Common Ground acknowledges competing in a sluggish downtown retail-lease market. An exhaustive survey last August by the city found four of every 10 square feet of retail space was vacant.
It is a vacancy level that Gowen sees “as an opportunity’’ for visionary entrepreneurs because, she says, “rents will never be lower than they are now.’’ Talks are underway, she says, with a potential tenant about opening a café-bookstore on the ground floor.
Gowen, who has spent 45 years living and working in Hartford, describes Common Ground’s vision of The Hollander “as a community within a community.’’
Common Ground’s optimism for The Hollander commercially also is reflected in its assignment of Kathryn Frankel, a Quinnipiac law grad from Chappaqua, N.Y., as an economic development coordinator to the property.
Common Ground spent nearly two years and $22 million renovating the historic six-story building that once housed a bank, among other businesses and offices. Funding came from a number of public sources, including low-income housing tax credits, federal and state historic tax credits, the Connecticut Housing Finance Authority and the city.
The 84-year-old edifice, formerly known as the Capitol Building, was donated to Common Ground by the foundation of Stamford technology entrepreneur Milton B. Hollander and his wife Betty Ruth.

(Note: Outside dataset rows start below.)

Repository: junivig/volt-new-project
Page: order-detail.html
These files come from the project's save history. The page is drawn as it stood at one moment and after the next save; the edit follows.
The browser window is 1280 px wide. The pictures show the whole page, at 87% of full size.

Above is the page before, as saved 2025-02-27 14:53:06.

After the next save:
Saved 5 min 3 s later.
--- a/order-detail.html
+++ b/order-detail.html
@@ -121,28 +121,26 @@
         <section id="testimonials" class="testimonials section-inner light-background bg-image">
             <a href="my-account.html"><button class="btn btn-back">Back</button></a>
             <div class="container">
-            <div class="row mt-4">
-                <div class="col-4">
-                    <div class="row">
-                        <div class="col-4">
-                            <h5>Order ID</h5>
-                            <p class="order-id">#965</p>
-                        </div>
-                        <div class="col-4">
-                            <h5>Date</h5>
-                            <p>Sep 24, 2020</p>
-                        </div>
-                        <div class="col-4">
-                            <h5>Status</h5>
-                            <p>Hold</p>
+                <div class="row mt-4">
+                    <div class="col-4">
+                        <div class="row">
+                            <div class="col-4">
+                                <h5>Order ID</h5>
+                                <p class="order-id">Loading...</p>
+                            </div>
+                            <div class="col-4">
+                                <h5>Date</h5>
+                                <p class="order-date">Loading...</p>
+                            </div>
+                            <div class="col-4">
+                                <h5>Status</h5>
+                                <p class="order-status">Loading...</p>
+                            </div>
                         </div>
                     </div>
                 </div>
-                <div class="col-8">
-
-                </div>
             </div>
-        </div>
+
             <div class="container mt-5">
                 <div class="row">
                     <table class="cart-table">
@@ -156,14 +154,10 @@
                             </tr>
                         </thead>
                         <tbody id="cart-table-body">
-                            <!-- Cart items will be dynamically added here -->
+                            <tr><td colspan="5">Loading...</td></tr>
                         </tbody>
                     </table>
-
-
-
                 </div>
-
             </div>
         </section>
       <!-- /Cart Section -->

Aside from its renovation to one- and two-bedroom apartments brimming with amenities — including granite countertops, wall-to-wall carpet and wash-dryer hookup — the building also offers the latest in energy-saving features. Heat and hot water are included in the rent.
Each apartment has its own rooftop high-efficiency air conditioning unit; insulating double-pane glass windows that also open and close to allow in cool breezes; and low-flow bathroom fixtures. Even the materials in the walls and flooring are from sustainable sources and don’t emit noxious fumes.
On its uppermost rooftop, The Hollander has a 4,000-square-foot herb and plant garden, featuring flats of sage, chives and native Eastern prickly pear cactus. The garden absorbs rainwater to minimize runoff, and serves as a heat sink to lower the volume of daytime heat reradiated into the nighttime air, said Frankel.
The building’s proximity to downtown’s core is a major draw for Hollander residents like 23-year-old Jared Weber, who moved Dec. 1 into a $685-a-month reduced-rent studio unit after four years sharing a two-family dwelling in West Hartford.
“My favorite part of living downtown is my five-minute walk to work,’’ said Weber, an executive assistant to the managing director of Hartford Stage on Church Street.
He says he uses his car mainly on weekends to travel back to West Hartford to stock up on grocery items Weber can’t get at one of several downtown convenience stores and CVS.
Public transportation is a snap for residents, since the building is along major bus routes and across the street from Union Station. School buses serve the building’s children.
The Hollander also aims to fit in with the larger community. Its community room, for instance, doubles as a gathering place for residents and the public.
In keeping with Common Ground’s sustainability model for residential properties it owns and manages, The Hollander’s staff is seeking a limited-service grocery store that will occupy one of its 700- to 5,000-square-foot retail spaces.
So far, Common Ground has had little interest from the major grocery chains it has approached. They don’t see enough customers or parking to make it worth their while, Gowen said. The handful of small, mom-and-pop grocers in Hartford who might be suitable don’t want to expand beyond their neighborhood stores, she said.
Meantime, The Hollander has arranged for a community-supported agriculture cooperative to regularly deliver fresh fruits and vegetables to Weber and other subscribers who live there. The staff also is working with United Natural Foods, an organic foods distributor, to supply a limited grocery assortment, including dairy products, to residents.
“A lot of the community has been focused on traditional brick and mortar,’’ Gowen said. “What we’re going to do now is to get us where people want us to be.’’